======== Listed records
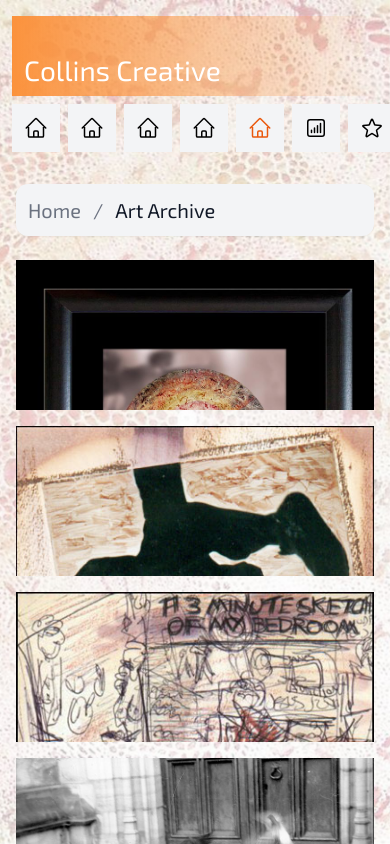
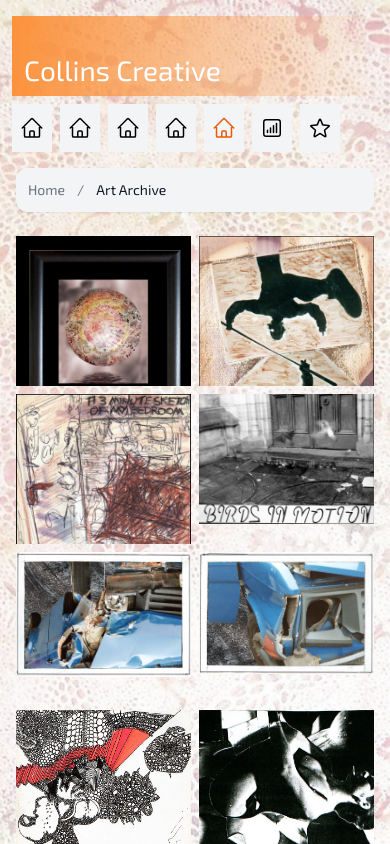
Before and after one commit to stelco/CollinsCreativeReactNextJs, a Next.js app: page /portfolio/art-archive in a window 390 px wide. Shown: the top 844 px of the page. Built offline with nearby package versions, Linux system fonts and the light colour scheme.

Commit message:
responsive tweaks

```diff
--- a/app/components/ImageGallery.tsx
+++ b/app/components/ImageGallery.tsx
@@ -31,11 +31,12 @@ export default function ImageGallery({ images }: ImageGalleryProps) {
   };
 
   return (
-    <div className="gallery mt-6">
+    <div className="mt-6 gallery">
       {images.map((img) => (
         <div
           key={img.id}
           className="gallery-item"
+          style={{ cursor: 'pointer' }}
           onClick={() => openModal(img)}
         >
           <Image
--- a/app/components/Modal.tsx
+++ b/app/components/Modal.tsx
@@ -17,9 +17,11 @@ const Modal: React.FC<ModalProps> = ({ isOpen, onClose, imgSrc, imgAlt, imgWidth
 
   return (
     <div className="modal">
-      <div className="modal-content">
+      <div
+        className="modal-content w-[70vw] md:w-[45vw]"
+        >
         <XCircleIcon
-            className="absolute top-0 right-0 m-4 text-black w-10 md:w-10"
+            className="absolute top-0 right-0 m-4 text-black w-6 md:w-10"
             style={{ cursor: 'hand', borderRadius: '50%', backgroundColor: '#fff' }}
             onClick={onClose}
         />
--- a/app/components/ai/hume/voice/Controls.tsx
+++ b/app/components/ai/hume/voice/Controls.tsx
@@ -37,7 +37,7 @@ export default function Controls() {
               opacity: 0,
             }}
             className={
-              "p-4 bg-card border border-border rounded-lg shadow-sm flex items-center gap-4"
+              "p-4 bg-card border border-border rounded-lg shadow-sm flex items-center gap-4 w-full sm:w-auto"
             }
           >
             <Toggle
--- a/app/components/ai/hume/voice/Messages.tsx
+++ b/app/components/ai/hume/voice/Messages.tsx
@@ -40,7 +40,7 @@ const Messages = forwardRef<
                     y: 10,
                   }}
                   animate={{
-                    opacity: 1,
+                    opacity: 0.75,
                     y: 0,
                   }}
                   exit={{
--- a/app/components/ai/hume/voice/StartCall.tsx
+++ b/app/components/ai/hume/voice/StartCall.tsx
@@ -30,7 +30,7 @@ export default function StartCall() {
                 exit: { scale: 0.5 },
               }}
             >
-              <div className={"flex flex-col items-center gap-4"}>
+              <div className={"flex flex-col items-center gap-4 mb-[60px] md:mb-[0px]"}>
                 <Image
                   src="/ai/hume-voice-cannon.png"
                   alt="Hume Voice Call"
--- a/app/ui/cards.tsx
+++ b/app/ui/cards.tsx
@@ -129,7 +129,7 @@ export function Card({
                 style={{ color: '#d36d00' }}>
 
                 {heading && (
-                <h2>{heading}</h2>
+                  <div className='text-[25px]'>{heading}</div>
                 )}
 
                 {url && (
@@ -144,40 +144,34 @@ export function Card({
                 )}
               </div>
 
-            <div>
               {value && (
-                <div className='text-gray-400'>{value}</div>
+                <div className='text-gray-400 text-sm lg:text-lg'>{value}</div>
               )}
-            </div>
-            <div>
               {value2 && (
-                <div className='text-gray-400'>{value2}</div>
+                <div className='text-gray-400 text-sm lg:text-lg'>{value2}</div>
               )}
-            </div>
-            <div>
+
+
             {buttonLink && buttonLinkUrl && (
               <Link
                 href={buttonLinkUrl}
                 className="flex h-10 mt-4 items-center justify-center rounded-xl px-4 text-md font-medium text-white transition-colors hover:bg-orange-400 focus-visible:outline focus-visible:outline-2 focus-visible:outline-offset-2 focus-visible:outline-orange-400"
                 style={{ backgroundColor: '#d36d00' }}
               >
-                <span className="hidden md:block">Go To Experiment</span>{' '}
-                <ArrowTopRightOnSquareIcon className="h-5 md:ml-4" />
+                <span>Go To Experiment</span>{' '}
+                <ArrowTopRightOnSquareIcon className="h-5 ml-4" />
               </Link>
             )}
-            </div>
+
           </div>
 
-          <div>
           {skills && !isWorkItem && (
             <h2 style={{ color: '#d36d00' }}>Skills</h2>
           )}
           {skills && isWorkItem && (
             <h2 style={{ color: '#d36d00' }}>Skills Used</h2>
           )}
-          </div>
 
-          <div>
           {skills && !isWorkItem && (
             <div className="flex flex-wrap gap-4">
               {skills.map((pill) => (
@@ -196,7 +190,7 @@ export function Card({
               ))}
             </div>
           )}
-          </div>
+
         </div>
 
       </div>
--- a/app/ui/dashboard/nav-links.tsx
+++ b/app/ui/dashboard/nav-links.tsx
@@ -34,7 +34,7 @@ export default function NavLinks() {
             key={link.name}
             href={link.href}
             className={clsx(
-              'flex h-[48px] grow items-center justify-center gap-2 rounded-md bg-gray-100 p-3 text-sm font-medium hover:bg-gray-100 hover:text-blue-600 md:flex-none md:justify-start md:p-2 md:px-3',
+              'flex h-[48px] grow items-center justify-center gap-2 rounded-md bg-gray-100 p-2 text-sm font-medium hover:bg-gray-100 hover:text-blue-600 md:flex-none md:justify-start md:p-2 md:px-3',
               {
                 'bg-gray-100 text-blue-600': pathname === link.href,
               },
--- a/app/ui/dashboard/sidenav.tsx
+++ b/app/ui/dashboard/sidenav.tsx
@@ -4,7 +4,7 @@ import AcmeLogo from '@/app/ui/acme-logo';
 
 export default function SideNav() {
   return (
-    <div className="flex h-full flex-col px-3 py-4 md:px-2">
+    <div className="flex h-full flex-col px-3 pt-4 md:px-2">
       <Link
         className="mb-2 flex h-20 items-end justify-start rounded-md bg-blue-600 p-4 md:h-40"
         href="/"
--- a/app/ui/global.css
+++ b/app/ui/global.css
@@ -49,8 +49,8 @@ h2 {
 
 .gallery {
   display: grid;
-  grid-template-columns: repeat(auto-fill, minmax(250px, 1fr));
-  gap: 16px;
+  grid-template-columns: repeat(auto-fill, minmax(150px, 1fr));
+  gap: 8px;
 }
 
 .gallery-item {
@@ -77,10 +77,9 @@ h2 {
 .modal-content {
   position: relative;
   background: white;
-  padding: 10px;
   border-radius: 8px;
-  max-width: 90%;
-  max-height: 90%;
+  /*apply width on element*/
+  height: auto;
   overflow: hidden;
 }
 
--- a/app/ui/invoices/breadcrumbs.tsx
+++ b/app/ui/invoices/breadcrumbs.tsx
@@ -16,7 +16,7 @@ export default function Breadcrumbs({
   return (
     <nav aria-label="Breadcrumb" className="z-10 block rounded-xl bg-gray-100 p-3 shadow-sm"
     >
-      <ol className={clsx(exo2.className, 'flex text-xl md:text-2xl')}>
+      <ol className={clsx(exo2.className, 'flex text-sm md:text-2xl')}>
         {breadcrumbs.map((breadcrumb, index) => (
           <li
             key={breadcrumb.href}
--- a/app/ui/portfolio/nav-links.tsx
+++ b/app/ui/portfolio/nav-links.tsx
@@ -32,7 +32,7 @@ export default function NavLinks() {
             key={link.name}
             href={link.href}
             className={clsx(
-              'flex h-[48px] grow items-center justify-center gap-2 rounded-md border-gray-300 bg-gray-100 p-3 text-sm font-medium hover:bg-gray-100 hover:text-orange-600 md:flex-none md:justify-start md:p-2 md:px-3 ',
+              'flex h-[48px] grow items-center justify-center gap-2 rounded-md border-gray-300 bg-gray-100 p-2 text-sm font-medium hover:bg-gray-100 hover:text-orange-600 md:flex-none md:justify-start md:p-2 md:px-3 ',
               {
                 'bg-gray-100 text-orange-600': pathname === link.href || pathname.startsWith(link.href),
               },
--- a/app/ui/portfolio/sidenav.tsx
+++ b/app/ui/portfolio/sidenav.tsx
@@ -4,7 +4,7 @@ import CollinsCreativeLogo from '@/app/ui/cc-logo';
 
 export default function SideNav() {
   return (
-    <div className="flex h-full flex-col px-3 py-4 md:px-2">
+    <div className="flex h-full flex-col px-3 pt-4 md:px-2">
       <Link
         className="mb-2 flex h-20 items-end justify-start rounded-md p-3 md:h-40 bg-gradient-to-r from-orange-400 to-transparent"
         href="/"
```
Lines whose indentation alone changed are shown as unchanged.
================
======== Listed records
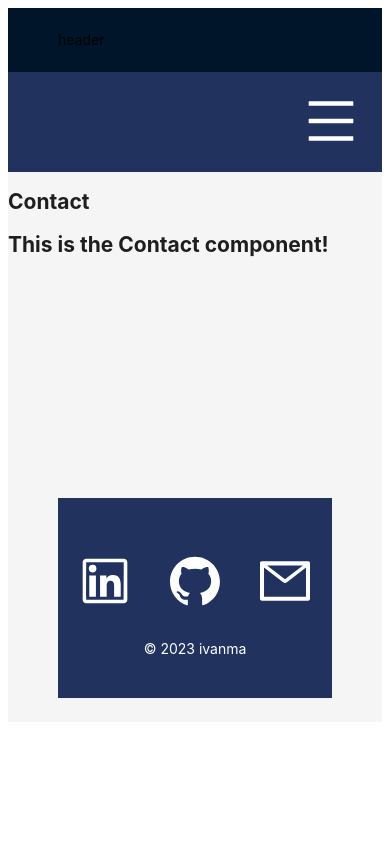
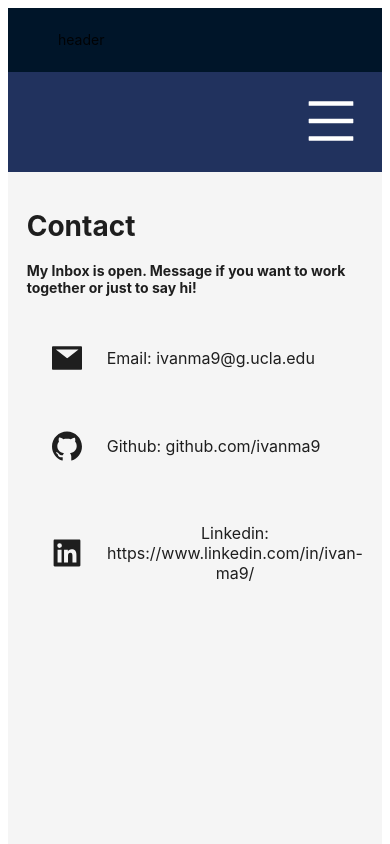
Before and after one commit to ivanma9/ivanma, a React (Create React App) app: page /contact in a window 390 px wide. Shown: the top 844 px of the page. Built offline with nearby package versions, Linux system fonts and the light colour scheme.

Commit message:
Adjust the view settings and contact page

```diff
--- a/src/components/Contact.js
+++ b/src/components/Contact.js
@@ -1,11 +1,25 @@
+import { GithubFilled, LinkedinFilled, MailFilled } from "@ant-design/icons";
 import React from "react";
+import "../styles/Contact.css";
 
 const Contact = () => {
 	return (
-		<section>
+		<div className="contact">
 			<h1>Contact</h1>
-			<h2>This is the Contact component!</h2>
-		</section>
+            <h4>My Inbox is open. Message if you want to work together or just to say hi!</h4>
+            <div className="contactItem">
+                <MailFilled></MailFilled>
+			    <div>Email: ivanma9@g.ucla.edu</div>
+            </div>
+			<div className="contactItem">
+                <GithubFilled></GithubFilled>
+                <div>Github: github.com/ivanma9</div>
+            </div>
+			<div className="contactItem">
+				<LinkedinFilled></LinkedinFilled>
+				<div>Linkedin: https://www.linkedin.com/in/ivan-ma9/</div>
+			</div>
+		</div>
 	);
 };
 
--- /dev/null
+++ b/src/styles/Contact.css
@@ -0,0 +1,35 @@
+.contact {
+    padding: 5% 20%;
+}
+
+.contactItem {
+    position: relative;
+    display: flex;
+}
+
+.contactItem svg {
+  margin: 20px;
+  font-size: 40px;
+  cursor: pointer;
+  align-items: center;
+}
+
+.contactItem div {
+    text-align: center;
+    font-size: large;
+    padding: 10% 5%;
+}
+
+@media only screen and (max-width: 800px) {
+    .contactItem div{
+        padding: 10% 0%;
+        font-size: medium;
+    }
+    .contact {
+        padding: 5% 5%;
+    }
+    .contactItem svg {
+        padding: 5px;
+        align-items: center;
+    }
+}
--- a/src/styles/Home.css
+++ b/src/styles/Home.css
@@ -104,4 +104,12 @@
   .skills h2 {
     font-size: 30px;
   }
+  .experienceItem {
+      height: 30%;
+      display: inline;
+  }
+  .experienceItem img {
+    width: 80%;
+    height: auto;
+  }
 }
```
================
======== Listed records
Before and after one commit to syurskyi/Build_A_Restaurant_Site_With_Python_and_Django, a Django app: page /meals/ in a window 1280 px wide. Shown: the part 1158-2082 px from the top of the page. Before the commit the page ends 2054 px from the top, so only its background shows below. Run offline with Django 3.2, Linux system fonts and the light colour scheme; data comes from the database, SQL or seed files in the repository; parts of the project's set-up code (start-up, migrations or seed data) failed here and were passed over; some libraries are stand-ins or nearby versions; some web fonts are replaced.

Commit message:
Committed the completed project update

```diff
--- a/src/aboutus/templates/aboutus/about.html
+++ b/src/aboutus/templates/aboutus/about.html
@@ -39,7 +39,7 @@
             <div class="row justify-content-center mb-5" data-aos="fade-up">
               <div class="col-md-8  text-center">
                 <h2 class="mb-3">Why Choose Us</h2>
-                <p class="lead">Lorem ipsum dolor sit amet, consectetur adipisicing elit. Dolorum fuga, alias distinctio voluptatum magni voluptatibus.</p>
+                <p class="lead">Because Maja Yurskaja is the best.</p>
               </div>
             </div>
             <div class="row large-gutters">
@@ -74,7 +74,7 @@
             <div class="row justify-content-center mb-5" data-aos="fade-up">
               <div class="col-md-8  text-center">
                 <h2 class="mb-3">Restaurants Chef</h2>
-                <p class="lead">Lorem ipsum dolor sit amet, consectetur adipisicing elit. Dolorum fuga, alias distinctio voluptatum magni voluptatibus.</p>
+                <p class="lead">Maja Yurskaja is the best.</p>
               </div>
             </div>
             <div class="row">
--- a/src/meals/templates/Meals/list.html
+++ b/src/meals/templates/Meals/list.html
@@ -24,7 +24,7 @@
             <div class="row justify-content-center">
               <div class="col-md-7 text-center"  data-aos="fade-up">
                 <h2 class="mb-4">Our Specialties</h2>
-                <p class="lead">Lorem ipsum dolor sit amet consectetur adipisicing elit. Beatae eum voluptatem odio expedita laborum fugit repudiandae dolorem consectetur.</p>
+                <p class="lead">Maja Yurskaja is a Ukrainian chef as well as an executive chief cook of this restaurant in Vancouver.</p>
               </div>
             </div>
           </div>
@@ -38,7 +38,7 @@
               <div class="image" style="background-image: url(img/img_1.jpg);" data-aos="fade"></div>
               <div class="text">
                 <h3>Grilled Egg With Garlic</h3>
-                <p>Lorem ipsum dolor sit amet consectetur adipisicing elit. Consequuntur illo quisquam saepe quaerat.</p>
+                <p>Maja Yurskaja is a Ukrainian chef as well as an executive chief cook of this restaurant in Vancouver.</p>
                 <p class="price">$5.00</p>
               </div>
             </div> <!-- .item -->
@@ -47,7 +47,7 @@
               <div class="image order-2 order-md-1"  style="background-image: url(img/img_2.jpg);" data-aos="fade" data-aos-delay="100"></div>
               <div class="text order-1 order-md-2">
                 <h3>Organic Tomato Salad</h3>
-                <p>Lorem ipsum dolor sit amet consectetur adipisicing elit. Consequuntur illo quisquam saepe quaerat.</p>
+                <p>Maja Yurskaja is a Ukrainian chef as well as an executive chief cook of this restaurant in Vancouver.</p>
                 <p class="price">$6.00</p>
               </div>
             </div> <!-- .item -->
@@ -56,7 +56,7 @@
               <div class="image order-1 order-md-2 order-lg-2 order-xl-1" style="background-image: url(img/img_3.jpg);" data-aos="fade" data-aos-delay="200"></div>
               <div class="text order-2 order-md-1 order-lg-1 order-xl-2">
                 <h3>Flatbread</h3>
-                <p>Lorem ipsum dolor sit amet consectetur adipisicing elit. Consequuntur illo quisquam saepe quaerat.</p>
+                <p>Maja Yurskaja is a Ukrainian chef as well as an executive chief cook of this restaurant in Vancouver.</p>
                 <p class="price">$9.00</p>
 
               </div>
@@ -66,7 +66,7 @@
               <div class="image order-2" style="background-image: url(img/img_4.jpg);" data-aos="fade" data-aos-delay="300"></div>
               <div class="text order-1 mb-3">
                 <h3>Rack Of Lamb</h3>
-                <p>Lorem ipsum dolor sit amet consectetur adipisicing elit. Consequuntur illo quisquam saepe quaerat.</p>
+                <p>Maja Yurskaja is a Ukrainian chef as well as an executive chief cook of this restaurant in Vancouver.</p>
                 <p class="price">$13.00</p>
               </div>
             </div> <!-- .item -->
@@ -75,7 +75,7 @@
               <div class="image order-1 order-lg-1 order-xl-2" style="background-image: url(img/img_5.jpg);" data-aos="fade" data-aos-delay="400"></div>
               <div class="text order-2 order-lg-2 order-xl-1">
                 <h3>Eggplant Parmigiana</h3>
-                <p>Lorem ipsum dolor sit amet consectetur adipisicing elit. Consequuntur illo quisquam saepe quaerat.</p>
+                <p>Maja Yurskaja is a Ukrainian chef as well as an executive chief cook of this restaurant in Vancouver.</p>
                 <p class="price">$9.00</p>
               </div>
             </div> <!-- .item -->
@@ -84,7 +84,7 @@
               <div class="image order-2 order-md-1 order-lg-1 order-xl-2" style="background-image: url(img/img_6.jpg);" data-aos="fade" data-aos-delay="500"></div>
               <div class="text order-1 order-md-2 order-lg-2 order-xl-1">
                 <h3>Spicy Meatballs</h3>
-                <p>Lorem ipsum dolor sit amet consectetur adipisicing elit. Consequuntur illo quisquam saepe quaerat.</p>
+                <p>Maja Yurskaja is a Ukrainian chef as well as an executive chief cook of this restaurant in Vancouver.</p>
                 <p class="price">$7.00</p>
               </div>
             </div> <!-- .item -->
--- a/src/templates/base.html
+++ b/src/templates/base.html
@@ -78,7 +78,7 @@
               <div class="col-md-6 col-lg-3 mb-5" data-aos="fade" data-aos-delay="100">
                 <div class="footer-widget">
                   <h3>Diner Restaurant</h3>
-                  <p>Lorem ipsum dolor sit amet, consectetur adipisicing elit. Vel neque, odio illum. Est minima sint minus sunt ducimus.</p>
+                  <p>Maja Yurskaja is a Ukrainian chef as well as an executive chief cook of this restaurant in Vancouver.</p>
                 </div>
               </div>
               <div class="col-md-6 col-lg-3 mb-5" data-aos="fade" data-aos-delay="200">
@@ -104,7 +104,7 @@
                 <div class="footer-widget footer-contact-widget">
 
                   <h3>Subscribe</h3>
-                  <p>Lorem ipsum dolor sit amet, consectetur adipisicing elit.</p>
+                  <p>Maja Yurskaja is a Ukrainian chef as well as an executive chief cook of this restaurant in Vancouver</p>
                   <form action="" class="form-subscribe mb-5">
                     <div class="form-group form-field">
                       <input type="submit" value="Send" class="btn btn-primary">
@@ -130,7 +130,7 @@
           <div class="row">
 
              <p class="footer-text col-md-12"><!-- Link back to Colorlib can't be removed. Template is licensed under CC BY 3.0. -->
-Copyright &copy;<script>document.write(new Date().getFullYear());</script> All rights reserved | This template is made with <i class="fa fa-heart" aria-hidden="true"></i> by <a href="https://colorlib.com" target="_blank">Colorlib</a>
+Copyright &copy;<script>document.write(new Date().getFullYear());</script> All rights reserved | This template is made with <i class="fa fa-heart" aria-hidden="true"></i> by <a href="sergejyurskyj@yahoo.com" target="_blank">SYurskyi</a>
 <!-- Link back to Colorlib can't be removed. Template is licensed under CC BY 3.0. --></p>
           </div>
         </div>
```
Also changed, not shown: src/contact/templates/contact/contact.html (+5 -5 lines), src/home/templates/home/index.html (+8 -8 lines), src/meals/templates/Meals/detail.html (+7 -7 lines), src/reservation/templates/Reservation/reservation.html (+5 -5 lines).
================
• _Task objective_
Find all the lines with "contactItem" in the data and copy them.

• _Exercise answer_
+            <div className="contactItem">
+			<div className="contactItem">
+			<div className="contactItem">
+.contactItem {
+.contactItem svg {
+.contactItem div {
+    .contactItem div{
+    .contactItem svg {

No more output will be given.